Kaysville Police Department will also be offering other resources for officers dealing with post-traumatic stress — an issue that only becomes worse if it’s ignored, Oberg says.
“My generation of officers didn’t do a good job on that,” he said. “We put an emphasis on physical checkups, but not on mental checkups.”
Oberg said officer wellness is something police administrators need to do a better job of addressing. And while in the aftermath of this incident his officers have been telling him they’re fine — both physically and mentally — Oberg knows he needs to remain vigilant.
“I made some of them go to the hospital,” he said. “And I’m making some of them talk to a psychologist.”
Oberg said if his administration handles this properly, there’s great potential to bring the department — as well as the community — together.
His department is now focusing on the investigation into this incident, and Oberg said there’s no timeline to get it done.
“We want a complete and thorough investigation,” he said. “Then we’ll screen it all with the county attorney’s office and see if there will be any charges coming.”
Those thinking of harming themselves have several resources available:
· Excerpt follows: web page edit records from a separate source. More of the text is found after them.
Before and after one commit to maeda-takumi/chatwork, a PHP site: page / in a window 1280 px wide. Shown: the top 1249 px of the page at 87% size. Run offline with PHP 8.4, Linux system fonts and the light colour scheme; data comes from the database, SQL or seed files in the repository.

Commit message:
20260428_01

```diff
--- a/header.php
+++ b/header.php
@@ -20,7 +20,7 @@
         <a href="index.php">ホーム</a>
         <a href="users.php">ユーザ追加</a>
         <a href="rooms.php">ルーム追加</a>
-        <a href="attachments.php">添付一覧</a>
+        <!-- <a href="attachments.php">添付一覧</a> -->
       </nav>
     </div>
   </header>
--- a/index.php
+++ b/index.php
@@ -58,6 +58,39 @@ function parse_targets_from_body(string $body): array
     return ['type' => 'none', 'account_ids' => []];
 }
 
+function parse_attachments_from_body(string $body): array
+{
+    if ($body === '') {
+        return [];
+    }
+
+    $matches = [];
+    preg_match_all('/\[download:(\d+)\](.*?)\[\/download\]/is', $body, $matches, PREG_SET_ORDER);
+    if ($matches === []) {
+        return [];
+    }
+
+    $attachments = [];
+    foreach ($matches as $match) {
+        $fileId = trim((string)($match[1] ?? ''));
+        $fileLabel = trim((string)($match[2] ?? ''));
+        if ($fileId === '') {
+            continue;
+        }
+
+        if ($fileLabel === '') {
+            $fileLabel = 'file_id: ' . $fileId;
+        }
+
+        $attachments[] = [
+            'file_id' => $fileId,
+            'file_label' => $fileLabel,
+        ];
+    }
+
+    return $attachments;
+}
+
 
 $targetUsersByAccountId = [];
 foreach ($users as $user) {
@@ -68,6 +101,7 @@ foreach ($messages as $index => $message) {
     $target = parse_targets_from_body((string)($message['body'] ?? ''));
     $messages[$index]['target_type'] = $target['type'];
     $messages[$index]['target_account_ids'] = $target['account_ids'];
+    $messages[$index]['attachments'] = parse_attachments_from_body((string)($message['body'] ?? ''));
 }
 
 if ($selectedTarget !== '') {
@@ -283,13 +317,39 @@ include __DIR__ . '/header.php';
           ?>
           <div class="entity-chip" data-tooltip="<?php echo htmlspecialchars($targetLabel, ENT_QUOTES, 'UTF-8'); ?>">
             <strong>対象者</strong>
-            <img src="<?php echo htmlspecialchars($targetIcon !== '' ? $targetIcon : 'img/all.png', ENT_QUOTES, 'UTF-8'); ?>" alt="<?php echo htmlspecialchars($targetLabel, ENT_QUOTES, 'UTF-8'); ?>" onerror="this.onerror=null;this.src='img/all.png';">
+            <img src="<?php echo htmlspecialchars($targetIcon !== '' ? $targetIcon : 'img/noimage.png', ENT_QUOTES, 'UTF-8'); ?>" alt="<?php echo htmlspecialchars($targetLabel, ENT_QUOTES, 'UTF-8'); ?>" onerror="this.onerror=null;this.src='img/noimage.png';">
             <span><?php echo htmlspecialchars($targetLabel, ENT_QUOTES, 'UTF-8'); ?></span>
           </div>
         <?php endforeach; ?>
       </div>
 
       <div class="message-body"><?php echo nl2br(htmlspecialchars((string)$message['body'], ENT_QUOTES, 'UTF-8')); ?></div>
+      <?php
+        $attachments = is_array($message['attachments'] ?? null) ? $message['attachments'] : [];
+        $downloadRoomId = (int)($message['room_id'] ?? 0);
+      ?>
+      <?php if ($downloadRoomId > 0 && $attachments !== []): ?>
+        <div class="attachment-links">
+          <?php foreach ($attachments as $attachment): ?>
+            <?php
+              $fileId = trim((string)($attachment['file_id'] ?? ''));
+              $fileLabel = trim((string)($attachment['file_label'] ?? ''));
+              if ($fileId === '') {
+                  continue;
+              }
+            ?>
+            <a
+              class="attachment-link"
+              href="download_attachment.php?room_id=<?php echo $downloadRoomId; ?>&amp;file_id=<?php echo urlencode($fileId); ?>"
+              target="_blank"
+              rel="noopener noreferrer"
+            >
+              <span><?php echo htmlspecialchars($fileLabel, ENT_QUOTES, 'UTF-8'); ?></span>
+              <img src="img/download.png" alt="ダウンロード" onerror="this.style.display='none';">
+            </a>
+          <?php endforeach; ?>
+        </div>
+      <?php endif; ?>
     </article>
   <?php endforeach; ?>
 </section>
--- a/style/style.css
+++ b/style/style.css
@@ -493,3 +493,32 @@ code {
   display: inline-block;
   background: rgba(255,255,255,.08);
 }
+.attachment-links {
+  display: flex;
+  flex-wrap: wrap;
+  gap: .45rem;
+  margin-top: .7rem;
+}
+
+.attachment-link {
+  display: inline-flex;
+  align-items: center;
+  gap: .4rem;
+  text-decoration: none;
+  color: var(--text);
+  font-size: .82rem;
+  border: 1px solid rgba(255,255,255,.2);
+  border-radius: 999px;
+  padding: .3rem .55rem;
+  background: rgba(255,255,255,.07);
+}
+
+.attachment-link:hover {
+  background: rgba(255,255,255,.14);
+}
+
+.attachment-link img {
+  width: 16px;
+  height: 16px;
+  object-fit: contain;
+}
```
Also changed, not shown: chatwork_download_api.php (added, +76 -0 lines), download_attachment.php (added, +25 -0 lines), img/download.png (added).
National Suicide Prevention Hotline, 1-800-273-8255
National Alliance on Mental Illness Utah, 801-323-9900